• **Task material**:

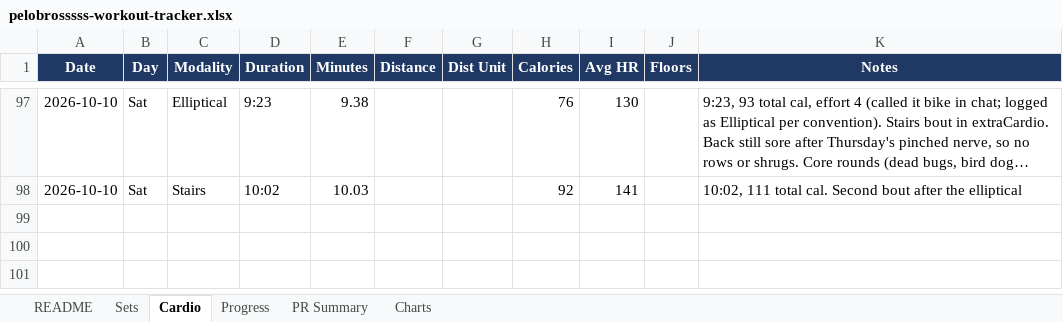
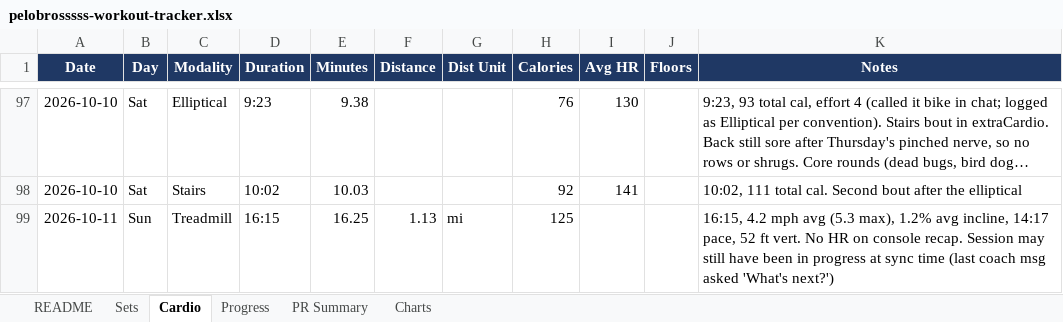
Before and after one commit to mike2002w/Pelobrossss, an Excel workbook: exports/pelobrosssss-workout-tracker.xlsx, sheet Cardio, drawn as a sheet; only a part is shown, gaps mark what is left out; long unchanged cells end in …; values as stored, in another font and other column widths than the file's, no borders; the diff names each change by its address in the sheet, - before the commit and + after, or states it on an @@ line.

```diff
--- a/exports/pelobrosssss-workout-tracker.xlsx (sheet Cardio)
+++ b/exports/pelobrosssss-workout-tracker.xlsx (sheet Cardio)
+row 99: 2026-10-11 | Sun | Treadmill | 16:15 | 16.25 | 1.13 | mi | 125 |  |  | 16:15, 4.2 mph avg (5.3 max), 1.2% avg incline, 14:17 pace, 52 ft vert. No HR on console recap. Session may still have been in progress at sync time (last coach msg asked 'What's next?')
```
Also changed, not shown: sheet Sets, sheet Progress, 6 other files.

• **Required action**: Please reprint the whole listing exactly and omit its pictures.

• **Task response**:
Before and after one commit to mike2002w/Pelobrossss, an Excel workbook: exports/pelobrosssss-workout-tracker.xlsx, sheet Cardio, drawn as a sheet; only a part is shown, gaps mark what is left out; long unchanged cells end in …; values as stored, in another font and other column widths than the file's, no borders; the diff names each change by its address in the sheet, - before the commit and + after, or states it on an @@ line.

```diff
--- a/exports/pelobrosssss-workout-tracker.xlsx (sheet Cardio)
+++ b/exports/pelobrosssss-workout-tracker.xlsx (sheet Cardio)
+row 99: 2026-10-11 | Sun | Treadmill | 16:15 | 16.25 | 1.13 | mi | 125 |  |  | 16:15, 4.2 mph avg (5.3 max), 1.2% avg incline, 14:17 pace, 52 ft vert. No HR on console recap. Session may still have been in progress at sync time (last coach msg asked 'What's next?')
```
Also changed, not shown: sheet Sets, sheet Progress, 6 other files.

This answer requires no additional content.